Himalayan Consensus is a holistic development paradigm that emphasises the integrity of planetary eco-systems as an indispensable basis for socio-economic development in the Himalayan region. The agenda of the HCS program is to design and create sustainable alternative solutions based on grass root and alternative efforts that are being developed around the region. The Himalayan Consensus process involves convening an annual conference that brings together pioneers across the region, together with business and financial leaders, in seeking pragmatic ways to scale local solutions. Throughout the year the Himalayan Consensus Institute will matrix outcomes from the conference together with examples of social enterprise innovation across the Himalayan region, evolving these into a fresh economic paradigm.
The event was supported by Peak Re; a reinsurance company based in Hong Kong and Embassy of Switzerland in Nepal; the principal sponsors as well as Altai Himalaya, Himalayan General Insurance, The Asia Foundation, and UNCDF. This theme for this year was Himalayan Ideas – Global Prosperity that attempted to examine alternative paradigms that suit the Himalayan context. It focused on integrating innovative solutions of social entrepreneurs into globally relevant models. It also looked into harnessing business and finance to build capacity for green energy and water conservation. Preservation of heritage as core to respecting local identity was one of the main objectives of the summit. A core principle of Himalayan Consensus is that conflict does not arise due to clashes among civilizations, religions or cultures. It is caused by economic disempowerment and identity marginalization. In this era of global volatility, there is an urgent need for dialogue and action to reduce climate disruption and protect communities to reduce the probability of conflict from arising. The Himalayan Consensus as a convening process served as an effective second track dialogue towards mediation and prevention of conflict.
The Summit ended with eight announcements. Celine Cousteau working on a documentary on the Himalayan indigenous people on line of her project in the Amazon. Mahendra Shrestha announced to work on a Himalayan Heritage Hotel Fund, Ryan Nadeau, Galvanize announce a competition with USD 300,000 prize for local innovators across the Himalayas which can help farmer’s access data and smart farming techniques. Christopher Flensborg of SEB Bank announced an initiative to raise money to be deployed into a Himalayan Fund. Daniel Taylor announced 20 scholarships for students of pan Himalayan region for Future Generations University. Hon Wai Wai announced that Palace Musuem, Beijing will work with UNESCO on digitization of artefacts. Eckhart Roth announced that Peak Re will create a pre-disaster fund for cities and towns to have instant cash to mitigate disasters.
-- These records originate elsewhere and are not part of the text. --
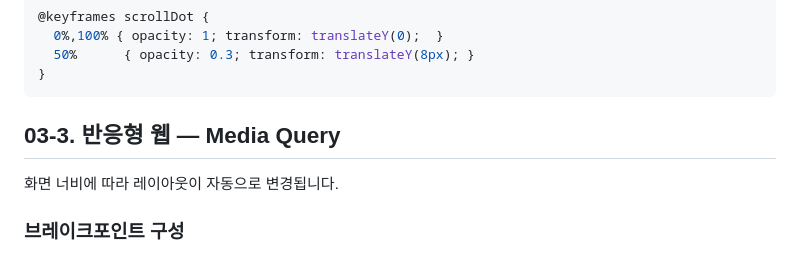
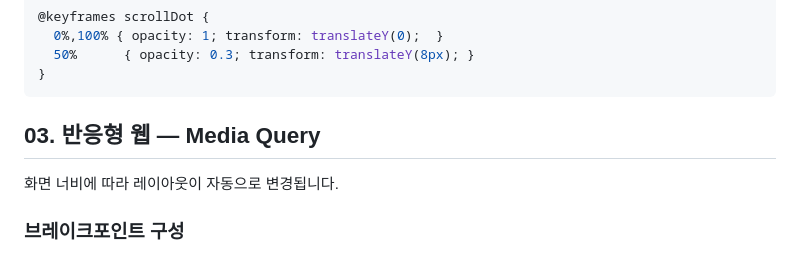
Before and after one commit to nile27/kosta-html, a Markdown page: README.md, the part around the change. Rendered like a GitHub page.

```diff
--- a/README.md
+++ b/README.md
@@ -106,7 +106,7 @@ Hero 하단 마우스 아이콘 안의 점이 아래로 흘러내리는 효과.
 
 
 
-## 03-3. 반응형 웹 — Media Query
+## 03. 반응형 웹 — Media Query
 
 화면 너비에 따라 레이아웃이 자동으로 변경됩니다.
 
```
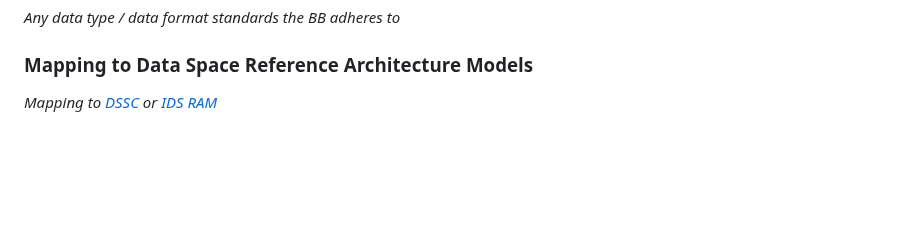
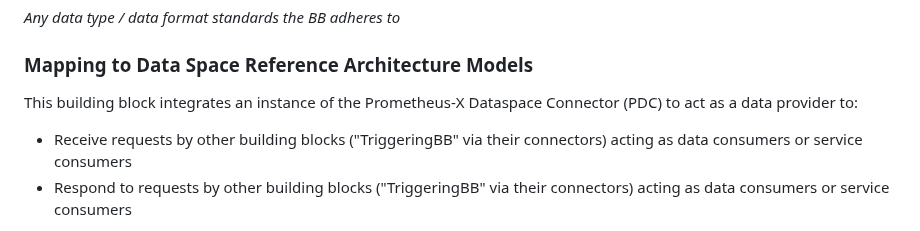
Before and after one commit to Prometheus-X-association/edge-computing, a Markdown page: docs/design-document.md, the part around one of its changes. GitHub-like rendering; blank space fills up the shorter version.

Commit message:
Brief description of PDC usage

```diff
--- a/docs/design-document.md
+++ b/docs/design-document.md
@@ -165,5 +165,7 @@ _Any data type / data format standards the BB adheres to_
 
 ### Mapping to Data Space Reference Architecture Models
 
-_Mapping to [DSSC](https://dssc.eu/space/DDP/117211137/DSSC+Delivery+Plan+-+Summary+of+assets+publication) or [IDS RAM](https://docs.internationaldataspaces.org/ids-knowledgebase/v/ids-ram-4/)_
+This building block integrates an instance of the Prometheus-X Dataspace Connector (PDC) to act as a data provider to:
+- Receive requests by other building blocks ("TriggeringBB" via their connectors) acting as data consumers or service consumers
+- Respond to requests by other building blocks ("TriggeringBB" via their connectors) acting as data consumers or service consumers
 
```
Also changed, not shown: other parts of docs/design-document.md (+1 -0 lines).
Meanwhile, Executive Board member Prof Mahendra P Lama announced a Himalayan Consensus Institute program on a centre to study and work towards mitigation of conflict in the Himalayas. Whereas, Executive Board member Ambica Shrestha announced the HCS 2018 dates as 23 and 24 March 2018 with the theme Connecting the Himalayas and the Mekong. Sujeev Shakya, Secretary General informed that close to 200 people with more than 50 international speakers and delegates attended the event.